I didn’t check to see where they went. I rummaged in the Lillace’s cupboards. I discovered some expired beef jerky, then tried to follow the figure who resembled Dad, but he’d disappeared into the bush at the top of the gravel pit.
I spent a while looking for the bird, just to be on the safe side, then wandered down the road to Dad’s house. The garden looked good, plenty of raspberries. I knocked on the door for politeness’ sake, and no-one answered. I went in. I half-expected the Lillaces to still be there, playing scrabble.
“Who’s winning the game?” I shouted.
All stayed silent. In the living room, I upturned a very old teapot that contained no water and a few remnants of a dry brown material. I heard a snuffling sound from my bedroom, then a banging from behind the door. I opened it with a flourish, and my dog Fanto jumped into my arms.
“All’s well,” I said. “I remember I put you in here last night. You must be hungry.”
Fanto jumped on the table and licked up what was on it while I rummaged the deep freeze to find her a better snack. She hadn’t changed a whisker.
Even if I existed beneath the mountain only to serve child demons, I could still take my fiendish dog for a walk. I decided to go out while it was still light, before the owls awakened under the huge dome above, that apparently was no longer the sky.

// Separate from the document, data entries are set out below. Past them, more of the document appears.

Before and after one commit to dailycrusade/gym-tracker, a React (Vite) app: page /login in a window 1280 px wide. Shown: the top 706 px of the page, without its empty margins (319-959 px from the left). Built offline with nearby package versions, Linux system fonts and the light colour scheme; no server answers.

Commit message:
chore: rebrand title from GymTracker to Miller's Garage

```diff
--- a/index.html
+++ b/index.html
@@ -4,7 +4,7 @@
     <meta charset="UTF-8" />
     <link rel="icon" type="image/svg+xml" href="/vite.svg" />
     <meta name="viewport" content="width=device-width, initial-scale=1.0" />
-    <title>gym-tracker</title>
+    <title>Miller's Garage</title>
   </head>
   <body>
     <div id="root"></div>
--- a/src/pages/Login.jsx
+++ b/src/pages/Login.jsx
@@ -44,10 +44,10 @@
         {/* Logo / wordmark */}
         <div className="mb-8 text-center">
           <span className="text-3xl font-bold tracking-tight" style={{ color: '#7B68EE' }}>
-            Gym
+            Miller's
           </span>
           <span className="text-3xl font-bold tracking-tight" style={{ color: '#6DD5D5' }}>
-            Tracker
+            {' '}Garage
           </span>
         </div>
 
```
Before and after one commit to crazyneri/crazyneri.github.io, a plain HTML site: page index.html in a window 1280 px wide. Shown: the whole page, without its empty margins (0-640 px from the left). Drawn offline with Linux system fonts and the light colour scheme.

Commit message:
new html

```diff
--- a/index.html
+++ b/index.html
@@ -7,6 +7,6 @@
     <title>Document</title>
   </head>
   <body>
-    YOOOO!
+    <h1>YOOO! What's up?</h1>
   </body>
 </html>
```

Harrison Kim lives and writes out of Victoria, Canada. He grew up near a giant gravel pit, beneath which came volcanic rumblings. Stories appear in The Horror Zine, Bewildering Stories, Blue Lake Review, and others.